The San Jose Sharks find themselves down in a two-games-to-none series hole for the first time in these playoffs.
That's the bad news.
The good news is the last time the Sharks were facing this situation, the series ended up going seven games.
Back in 2013, the Sharks were facing another Stanley Cup caliber team in the Los Angeles Kings. In fact, those Kings were the defending Cup champions. Just like this current series where the Penguins won the first two games at home, those Kings took both Games 1 and 2 at Staples Center. The Sharks would come back home though and hold serve on their home ice to tie the series 2-2. They then laid a dud in Game 5 before winning Game 6 back in San Jose to force a Game 7 that they could have very easily won. That final game was inches away from being tied 2-2 towards the end of regulation had Joe Pavelski realized he had time to elevate a wide open chance over a sprawling Jonathan Quick.
So while the Sharks have never won a series after a being down 2-0, they do have experience making valiant comeback efforts. Also recall back in 2008, the Sharks went down 3-0 to Dallas before pushing the series to a Game 6 where they finally lost in quadruple overtime. If San Jose scores in that OT period, Game 7 would have been in San Jose where they probably end up making history.
Games 1 and 2 of this Stanley Cup final with the Pittsburgh Penguins could not have gone worse for San Jose, but they aren't down and out just yet. There is some positive history to draw on. Although, in that Kings series the Sharks played far better in Los Angeles than they have thus far in Pittsburgh.
Sure enough the first two games of this series have only been one-goal defeats, but based off level of play, both games could have been blowout wins for Pittsburgh. Therefore, it is completely understandable for Sharks fans to be worried.
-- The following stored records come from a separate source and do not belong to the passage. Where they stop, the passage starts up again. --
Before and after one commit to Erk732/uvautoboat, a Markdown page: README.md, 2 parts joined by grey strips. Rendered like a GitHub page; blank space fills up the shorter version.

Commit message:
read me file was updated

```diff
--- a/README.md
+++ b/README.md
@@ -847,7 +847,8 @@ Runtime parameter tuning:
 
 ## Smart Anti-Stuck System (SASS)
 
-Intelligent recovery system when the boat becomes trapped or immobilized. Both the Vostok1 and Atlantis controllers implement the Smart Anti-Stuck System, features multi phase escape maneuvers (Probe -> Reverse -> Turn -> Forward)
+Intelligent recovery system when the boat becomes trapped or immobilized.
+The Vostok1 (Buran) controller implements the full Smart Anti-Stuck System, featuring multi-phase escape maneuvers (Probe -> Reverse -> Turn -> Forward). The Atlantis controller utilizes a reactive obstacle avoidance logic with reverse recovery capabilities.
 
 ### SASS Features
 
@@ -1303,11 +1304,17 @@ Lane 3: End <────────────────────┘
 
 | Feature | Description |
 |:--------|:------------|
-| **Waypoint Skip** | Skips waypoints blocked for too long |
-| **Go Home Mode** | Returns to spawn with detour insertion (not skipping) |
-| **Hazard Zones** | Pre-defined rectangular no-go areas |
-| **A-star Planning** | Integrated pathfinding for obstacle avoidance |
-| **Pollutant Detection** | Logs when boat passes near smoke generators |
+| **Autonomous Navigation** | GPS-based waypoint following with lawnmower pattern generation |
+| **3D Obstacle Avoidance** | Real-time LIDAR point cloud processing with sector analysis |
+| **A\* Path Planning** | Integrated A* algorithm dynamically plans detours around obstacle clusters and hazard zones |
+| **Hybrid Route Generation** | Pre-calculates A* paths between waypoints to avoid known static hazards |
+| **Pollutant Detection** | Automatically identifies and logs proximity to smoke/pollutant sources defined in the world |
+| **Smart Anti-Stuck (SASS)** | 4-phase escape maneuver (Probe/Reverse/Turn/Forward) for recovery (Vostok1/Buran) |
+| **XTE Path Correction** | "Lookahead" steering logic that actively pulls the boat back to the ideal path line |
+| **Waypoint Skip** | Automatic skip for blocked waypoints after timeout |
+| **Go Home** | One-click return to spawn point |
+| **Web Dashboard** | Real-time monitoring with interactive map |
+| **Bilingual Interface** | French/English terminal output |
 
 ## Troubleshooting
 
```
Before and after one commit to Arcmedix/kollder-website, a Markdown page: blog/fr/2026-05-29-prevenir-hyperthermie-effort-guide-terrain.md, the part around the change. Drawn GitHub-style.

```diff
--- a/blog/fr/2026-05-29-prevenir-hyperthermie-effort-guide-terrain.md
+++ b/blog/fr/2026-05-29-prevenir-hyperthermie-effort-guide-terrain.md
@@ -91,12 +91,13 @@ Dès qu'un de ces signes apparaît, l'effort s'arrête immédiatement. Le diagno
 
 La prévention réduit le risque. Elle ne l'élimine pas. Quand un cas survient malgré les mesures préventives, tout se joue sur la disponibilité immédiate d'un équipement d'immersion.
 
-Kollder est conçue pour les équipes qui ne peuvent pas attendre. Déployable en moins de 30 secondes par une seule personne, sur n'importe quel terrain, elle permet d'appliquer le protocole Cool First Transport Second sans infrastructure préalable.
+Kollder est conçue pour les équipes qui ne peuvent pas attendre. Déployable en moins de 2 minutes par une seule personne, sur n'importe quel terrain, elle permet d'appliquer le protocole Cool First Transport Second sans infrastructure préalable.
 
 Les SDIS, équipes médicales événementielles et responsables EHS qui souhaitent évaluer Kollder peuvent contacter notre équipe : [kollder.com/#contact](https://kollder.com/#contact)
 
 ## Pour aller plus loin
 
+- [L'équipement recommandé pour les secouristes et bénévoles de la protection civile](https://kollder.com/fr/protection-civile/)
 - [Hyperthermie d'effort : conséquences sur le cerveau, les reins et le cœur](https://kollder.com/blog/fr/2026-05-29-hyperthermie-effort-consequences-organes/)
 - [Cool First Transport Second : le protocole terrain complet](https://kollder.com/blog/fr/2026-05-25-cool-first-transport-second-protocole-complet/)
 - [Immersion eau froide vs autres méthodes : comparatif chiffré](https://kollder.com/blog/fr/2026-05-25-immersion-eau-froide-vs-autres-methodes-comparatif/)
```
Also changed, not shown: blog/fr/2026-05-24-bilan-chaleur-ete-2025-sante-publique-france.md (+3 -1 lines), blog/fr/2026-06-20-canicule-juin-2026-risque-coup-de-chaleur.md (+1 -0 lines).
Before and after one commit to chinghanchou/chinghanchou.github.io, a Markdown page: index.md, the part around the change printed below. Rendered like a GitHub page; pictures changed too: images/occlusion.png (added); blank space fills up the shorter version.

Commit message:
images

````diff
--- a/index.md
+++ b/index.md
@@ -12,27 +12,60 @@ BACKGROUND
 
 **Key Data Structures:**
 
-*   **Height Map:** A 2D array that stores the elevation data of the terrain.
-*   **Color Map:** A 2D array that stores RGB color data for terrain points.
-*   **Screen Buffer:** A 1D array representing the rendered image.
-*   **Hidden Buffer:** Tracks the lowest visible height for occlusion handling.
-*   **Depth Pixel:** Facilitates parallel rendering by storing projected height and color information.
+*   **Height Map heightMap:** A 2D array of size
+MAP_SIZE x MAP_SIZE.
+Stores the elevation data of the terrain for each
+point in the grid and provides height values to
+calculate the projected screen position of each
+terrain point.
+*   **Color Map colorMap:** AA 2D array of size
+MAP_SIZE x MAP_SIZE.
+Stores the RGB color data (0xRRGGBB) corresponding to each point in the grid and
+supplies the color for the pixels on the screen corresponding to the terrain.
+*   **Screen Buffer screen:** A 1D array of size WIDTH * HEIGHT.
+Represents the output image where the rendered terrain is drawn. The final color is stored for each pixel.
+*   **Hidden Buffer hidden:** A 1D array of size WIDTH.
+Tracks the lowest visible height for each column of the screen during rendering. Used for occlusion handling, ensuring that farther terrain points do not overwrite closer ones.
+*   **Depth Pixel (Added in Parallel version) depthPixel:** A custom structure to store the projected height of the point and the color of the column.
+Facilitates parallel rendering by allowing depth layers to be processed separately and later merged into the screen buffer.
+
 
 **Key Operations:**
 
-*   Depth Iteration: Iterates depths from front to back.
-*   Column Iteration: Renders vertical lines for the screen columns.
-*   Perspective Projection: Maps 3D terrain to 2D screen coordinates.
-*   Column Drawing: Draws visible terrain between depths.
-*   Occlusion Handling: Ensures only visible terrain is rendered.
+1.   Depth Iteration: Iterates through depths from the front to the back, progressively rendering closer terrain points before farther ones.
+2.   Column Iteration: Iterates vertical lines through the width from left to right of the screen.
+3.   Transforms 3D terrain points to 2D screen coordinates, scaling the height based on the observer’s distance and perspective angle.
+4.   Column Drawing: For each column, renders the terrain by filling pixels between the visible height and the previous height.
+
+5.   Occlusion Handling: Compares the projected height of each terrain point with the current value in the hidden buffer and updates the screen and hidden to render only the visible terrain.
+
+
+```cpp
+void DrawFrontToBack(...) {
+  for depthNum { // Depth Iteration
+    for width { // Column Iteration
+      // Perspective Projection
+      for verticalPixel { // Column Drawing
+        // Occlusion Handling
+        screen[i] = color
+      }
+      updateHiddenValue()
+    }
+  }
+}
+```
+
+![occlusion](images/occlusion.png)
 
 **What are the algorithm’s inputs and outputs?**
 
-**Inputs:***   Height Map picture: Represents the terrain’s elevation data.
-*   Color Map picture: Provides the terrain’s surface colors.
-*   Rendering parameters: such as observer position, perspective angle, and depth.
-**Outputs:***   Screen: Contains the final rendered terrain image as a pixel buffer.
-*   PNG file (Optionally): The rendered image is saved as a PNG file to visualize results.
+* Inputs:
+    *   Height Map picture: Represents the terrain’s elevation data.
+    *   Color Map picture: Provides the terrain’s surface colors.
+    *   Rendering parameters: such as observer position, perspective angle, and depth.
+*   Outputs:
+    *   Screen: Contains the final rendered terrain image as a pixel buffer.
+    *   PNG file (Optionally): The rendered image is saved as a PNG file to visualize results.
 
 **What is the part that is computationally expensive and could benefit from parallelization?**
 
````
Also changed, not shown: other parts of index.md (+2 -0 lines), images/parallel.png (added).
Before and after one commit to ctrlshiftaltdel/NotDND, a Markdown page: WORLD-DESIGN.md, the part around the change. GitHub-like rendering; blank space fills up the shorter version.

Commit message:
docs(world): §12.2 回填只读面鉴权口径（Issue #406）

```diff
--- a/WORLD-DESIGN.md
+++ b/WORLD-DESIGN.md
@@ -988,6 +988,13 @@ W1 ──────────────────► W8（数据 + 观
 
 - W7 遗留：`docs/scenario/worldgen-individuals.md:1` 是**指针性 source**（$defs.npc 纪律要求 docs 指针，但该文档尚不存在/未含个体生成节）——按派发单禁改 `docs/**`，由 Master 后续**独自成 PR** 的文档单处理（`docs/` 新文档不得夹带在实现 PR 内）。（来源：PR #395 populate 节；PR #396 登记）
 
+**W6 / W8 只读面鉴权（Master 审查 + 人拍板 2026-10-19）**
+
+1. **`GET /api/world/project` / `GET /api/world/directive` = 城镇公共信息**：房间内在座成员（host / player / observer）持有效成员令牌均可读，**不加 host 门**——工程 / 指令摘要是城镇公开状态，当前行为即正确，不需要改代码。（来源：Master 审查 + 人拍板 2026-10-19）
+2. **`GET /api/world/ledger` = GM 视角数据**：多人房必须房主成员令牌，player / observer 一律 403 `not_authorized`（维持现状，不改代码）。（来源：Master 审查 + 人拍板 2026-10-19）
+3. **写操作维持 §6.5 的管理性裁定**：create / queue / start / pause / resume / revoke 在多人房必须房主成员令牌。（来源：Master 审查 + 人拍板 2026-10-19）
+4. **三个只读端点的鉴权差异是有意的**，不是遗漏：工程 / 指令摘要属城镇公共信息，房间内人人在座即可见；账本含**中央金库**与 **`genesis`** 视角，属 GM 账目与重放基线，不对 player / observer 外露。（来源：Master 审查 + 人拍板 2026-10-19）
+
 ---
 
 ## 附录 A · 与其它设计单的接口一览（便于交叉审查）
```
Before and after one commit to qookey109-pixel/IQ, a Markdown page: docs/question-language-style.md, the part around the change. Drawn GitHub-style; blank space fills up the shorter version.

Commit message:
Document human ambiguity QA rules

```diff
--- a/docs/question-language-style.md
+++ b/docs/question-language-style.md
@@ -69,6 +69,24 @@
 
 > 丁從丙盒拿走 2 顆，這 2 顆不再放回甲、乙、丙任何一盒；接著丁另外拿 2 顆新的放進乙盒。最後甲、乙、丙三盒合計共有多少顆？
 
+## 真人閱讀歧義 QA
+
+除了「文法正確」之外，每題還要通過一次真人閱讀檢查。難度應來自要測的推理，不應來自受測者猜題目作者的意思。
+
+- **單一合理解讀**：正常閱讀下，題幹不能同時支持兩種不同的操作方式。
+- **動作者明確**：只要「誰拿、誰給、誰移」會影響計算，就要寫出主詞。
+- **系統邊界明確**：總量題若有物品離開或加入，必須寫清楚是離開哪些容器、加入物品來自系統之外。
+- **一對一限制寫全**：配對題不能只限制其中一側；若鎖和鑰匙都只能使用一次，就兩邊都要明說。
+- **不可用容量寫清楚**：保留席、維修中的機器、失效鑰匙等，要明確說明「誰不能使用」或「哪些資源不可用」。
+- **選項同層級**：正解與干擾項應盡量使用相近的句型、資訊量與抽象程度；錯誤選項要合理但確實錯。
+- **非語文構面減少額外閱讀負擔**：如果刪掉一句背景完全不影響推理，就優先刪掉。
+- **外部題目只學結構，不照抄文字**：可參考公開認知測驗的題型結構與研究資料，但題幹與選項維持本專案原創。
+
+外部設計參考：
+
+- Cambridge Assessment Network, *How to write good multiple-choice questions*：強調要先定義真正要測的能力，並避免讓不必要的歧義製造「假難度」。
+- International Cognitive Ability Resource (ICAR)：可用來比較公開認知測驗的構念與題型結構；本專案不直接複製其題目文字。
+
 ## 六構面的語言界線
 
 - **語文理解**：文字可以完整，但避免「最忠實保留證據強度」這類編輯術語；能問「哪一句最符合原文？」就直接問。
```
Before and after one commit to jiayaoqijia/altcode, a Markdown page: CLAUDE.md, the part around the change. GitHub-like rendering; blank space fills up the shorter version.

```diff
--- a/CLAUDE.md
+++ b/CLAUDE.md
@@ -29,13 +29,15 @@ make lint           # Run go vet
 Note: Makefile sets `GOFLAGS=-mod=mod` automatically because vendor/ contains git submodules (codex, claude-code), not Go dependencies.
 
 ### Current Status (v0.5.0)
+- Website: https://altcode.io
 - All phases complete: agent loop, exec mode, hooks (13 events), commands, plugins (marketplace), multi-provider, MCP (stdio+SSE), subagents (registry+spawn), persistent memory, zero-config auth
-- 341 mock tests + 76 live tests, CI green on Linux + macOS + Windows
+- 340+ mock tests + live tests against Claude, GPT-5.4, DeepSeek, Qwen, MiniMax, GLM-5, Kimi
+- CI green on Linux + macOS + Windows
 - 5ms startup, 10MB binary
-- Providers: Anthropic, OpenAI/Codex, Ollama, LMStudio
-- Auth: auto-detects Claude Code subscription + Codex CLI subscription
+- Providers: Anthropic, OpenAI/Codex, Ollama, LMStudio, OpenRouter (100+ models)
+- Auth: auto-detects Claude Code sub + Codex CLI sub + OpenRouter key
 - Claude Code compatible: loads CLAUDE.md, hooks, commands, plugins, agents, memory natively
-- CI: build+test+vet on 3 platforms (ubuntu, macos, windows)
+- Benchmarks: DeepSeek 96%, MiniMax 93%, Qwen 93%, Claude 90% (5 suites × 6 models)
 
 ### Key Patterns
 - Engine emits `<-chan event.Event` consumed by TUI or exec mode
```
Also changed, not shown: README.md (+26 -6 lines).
San Jose might have simply dug themselves too deep a hole by not adapting their lineup quick enough to beat Pittsburgh's high-flying attack.
While the Sharks have mostly been outplayed in this series, their top-unit power play has yet to score goal. That is bound to change. This series is likely not to go much longer before the dominant first unit gets on the board. San Jose's power play has come up huge throughout these playoffs and it is only a matter of time before that unit cashes in.
In order to cash in though, they first have to earn those opportunities. Through most of Games 1 and 2, the Sharks didn't do enough to earn those calls. However, after Sharks Head Coach Peter DeBoer mixed up the lines going into the third period last game, the Sharks finally started to generate a consistent offensive attack.
With Joel Ward back up on the second line and Patrick Marleau centering the third line, San Jose turned things around. Ward's line with Logan Couture and Joonas Donskoi were terrific in the final stanza as they set up the tying goal after multiple good shifts in a row. There is a good chance that this line will continue to play at that level as they were effective for much of the first two rounds. The Joe Thornton line has already been creating quality opportunities, so if the Couture line can build on that third period and Marleau's line can draw even in their matchup, the Sharks should give themselves a much, much better chance to win in Games 3 and 4.